that minimizes the showcase itself.” ~ David Menary, Co-Founder of Cambridge Sports Hall of Fame**
AU NATURAL | No branding on the display cases
One of the most noticeable differences between a retail and gallery/museum showcase is the lack of branding. In galleries and museums, you are not selling a product, you are displaying pieces of art and historic artifacts.“Our showcases, when coupled with artifacts, create an ambience for the presentation
of exhibits that might not otherwise be seen in a retail case.” ~ D. Menary
There is no need for banner ads, logos or promotional signage, therefore you gain that extra space to create a clean area for the items to be displayed.
NON-COMPETE | Invisible displays
By using less distracting materials and eliminating the branding component, gallery/museum showcases are much more neutral and don’t compete with the items inside. When users interact with gallery/museum showcases it is important that the showcase appear almost invisible, the main focus always being on the art/artifact being displayed.
Internal lighting is an important component in creating invisible displays. By highlighting the object inside a showcase with proper lighting, you’re drawing the viewers eye in, past “Lighting can make or break an exhibition or display. When comparing display cases using only ambient
room lighting with those that have internal lighting, the difference can be stunning.” ~ D. Menary
Overall, when choosing a showcase for a gallery/museum you always want to ensure that you’re complementing the items inside and not competing. Choose showcases that have as little framing and display material area as possible, no banner ads, logos or promotional signage and most importantly include proper internal lighting.
The SO Showcase TeamTo see examples of gallery/museum showcases please visit our website

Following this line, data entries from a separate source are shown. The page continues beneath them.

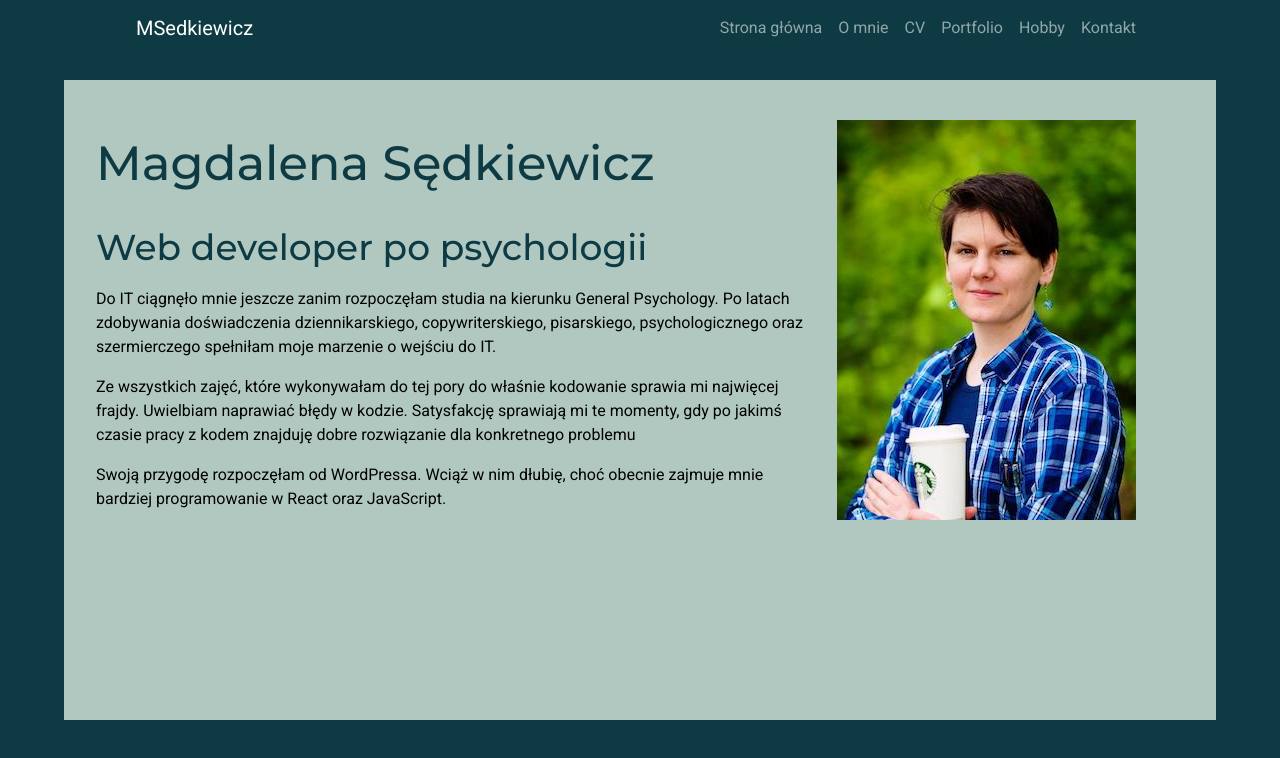
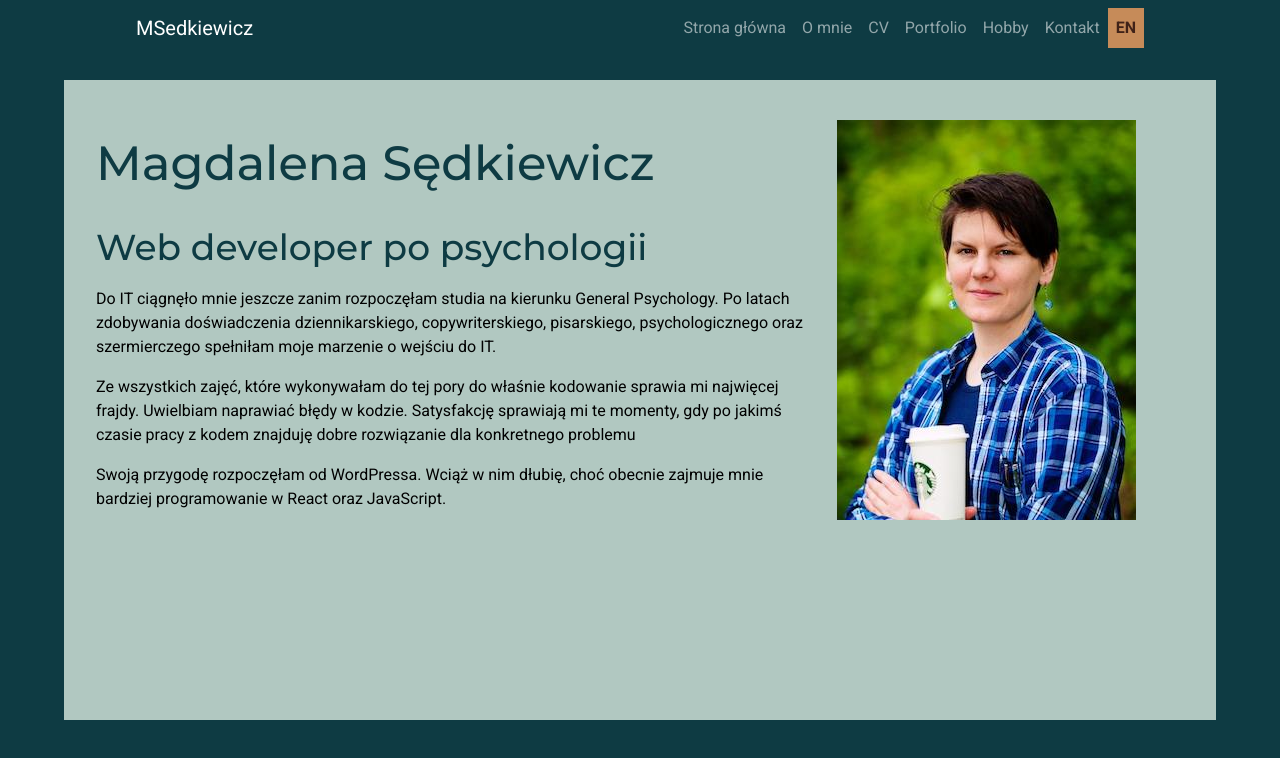
Before and after one commit to msedkiewicz/msedkiewicz-website, a React (Create React App) app: page /pl in a window 1280 px wide. Shown: the top 758 px of the page. Built offline with nearby package versions, Linux system fonts and the light colour scheme.

Commit message:
Add English link in PL navbar

```diff
--- a/src/components/views/NavBar/NavBar.module.scss
+++ b/src/components/views/NavBar/NavBar.module.scss
@@ -13,7 +13,13 @@
 .navlink:hover {
   color: $color-coffee-latte !important;
 }
-
+.navlinklanguage {
+  color: $color-coffee-dark !important;
+  background-color: $color-coffee-latte;
+}
+.navlinklanguage:hover {
+  color: $color-lightteal !important;
+}
 @media all and (max-width: 860px) {
   .navbar {
     margin: 0 50px;
--- a/src/components/views/NavBar/NavBarPL.js
+++ b/src/components/views/NavBar/NavBarPL.js
@@ -56,6 +56,13 @@ const NavBarPL = () => {
             >
               Kontakt
             </Nav.Link>
+            <Nav.Link
+              className={"px-2 " + styles.navlinklanguage}
+              as={NavLink}
+              to="/en/"
+            >
+              <b>EN</b>
+            </Nav.Link>
           </Nav>
           </Navbar.Collapse>
         </Container>
```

** Thank you to David Menary, Co-Founder of Cambridge Sports Hall of Fame in Cambridge, Ontario. A valued client since 1996, the Cambridge Sports Hall of Fame serves their community of extremely strong sports heritage with displays of words, pictures and memorabilia.